COVID-19 has, in the space of a few weeks, ushered in a series of protocols that would have been unthinkable under any other circumstances. From self-isolation (telling Americans and Italians they can’t leave their homes!) to social distancing, closed offices and shuttered stores.
We are in the midst of a global health crisis and neighbourhoods, cities, regions and nations are mobilizing in response.
As someone who has dedicated most of my career to creating more sustainable outcomes and, in the past decade or so, doing everything possible to push forward Net Zero Carbon (energy, waste and water) buildings and communities. I’m left wondering why we’ve been unable to take similar urgent action on climate change.
There is evidence from across the globe that the drastic curtailment of economic and human activity in a desperate effort to curb the spread of COVID-19 has given nature a much-needed breathing space. Anecdotal reports of dolphins and swans in Italian waters raises a smile in hard times and, far more significantly, researchers at Stanford estimate that improved air quality in China over the past two months has prevented 78,000 deaths. To put this in perspective, as I write this, China has reported 3,277 deaths from COVID-19.
A couple of weeks ago I shared news about the World Green Building Council’s “Plant a Sensor”campaign; a network of organizations aiming to trigger action towards a healthier, more sustainable built environment by making real-time air quality data visible and transparent to the public.
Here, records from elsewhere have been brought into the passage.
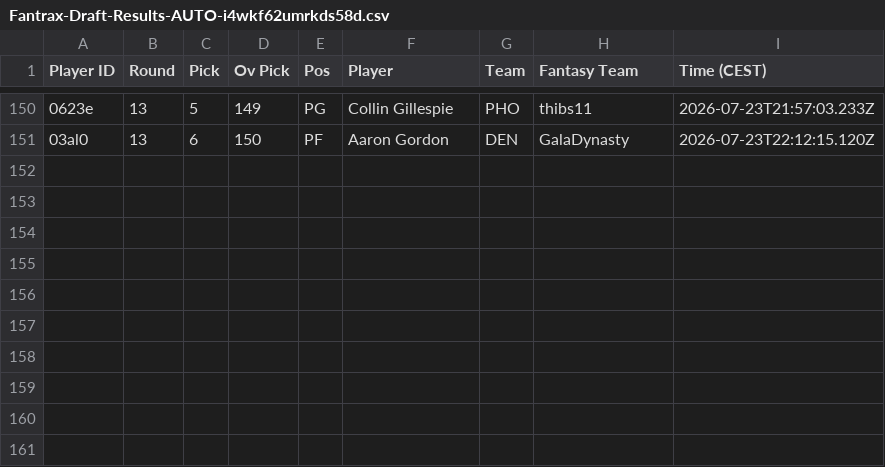
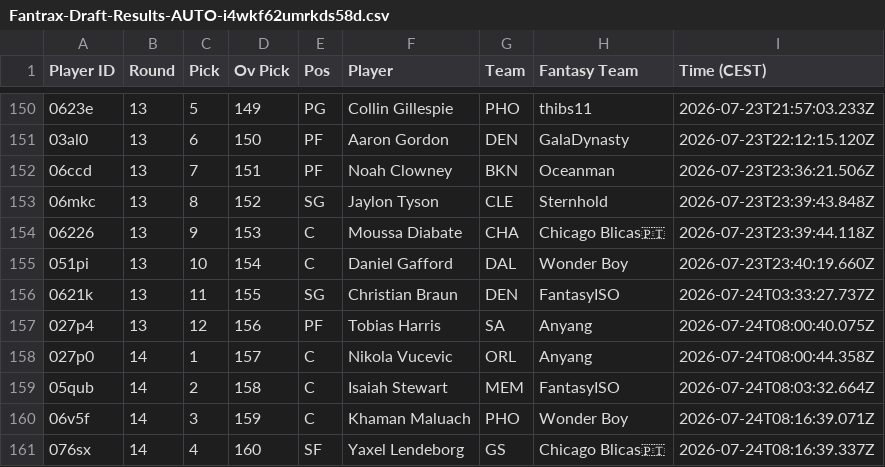
Before and after one commit to Pizzaratops/MFHFBs-NBA-Projections, a CSV file: data/draft-results/Fantrax-Draft-Results-AUTO-i4wkf62umrkds58d.csv, drawn as a sheet; only a part is shown, gaps mark what is left out.

```diff
--- a/data/draft-results/Fantrax-Draft-Results-AUTO-i4wkf62umrkds58d.csv
+++ b/data/draft-results/Fantrax-Draft-Results-AUTO-i4wkf62umrkds58d.csv
@@ -151 +151,11 @@
 "03al0","13","6","150","PF","Aaron Gordon","DEN","GalaDynasty","2026-07-23T22:12:15.120Z"
+"06ccd","13","7","151","PF","Noah Clowney","BKN","Oceanman","2026-07-23T23:36:21.506Z"
+"06mkc","13","8","152","SG","Jaylon Tyson","CLE","Sternhold","2026-07-23T23:39:43.848Z"
+"06226","13","9","153","C","Moussa Diabate","CHA","Chicago Blicas🇵🇹","2026-07-23T23:39:44.118Z"
+"051pi","13","10","154","C","Daniel Gafford","DAL","Wonder Boy","2026-07-23T23:40:19.660Z"
+"0621k","13","11","155","SG","Christian Braun","DEN","FantasyISO","2026-07-24T03:33:27.737Z"
+"027p4","13","12","156","PF","Tobias Harris","SA","Anyang","2026-07-24T08:00:40.075Z"
+"027p0","14","1","157","C","Nikola Vucevic","ORL","Anyang","2026-07-24T08:00:44.358Z"
+"05qub","14","2","158","C","Isaiah Stewart","MEM","FantasyISO","2026-07-24T08:03:32.664Z"
+"06v5f","14","3","159","C","Khaman Maluach","PHO","Wonder Boy","2026-07-24T08:16:39.071Z"
+"076sx","14","4","160","SF","Yaxel Lendeborg","GS","Chicago Blicas🇵🇹","2026-07-24T08:16:39.337Z"
```
Also changed, not shown: data/draft-results/Fantrax-Draft-Results-AUTO-2xpavvsdmrkgdwvm.csv, data/draft-results/Fantrax-Draft-Results-AUTO-hdvwmdermrfwbgdo.csv, 22 other files.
Universal connectivity is a great enabler to help us tackle the world’s wicked problems. As this campaign and our current global health crisis coincide, I’m wondering if we can leverage this sensor network to promote public health. Can we calibrate these same monitors to track for particulate airborne pathogens so we can better contain future pandemics? Anthrax, Chickenpox, Influenza, Measles, SARS-CoV-2, Smallpox and Tuberculosis are just some of the common infections that we know can spread via airborne transference. COVID-19 appears to transfer through respiratory droplets that are airborne pathogens delivered via a sneeze or a cough. Can we monitor for these droplets? I am no scientist, but I know that our environment and our health are intricately intertwined and the better we understand this connectivity, the better we can protect ourselves in the future.
We have the tools, technology, pathways and global connectivity to take action on these two related concepts – human health and environmental health. Our current crisis has accelerated their adoption, imagine what can become possible if we leverage this platform for one common purpose - a brighter, healthier future for all of us.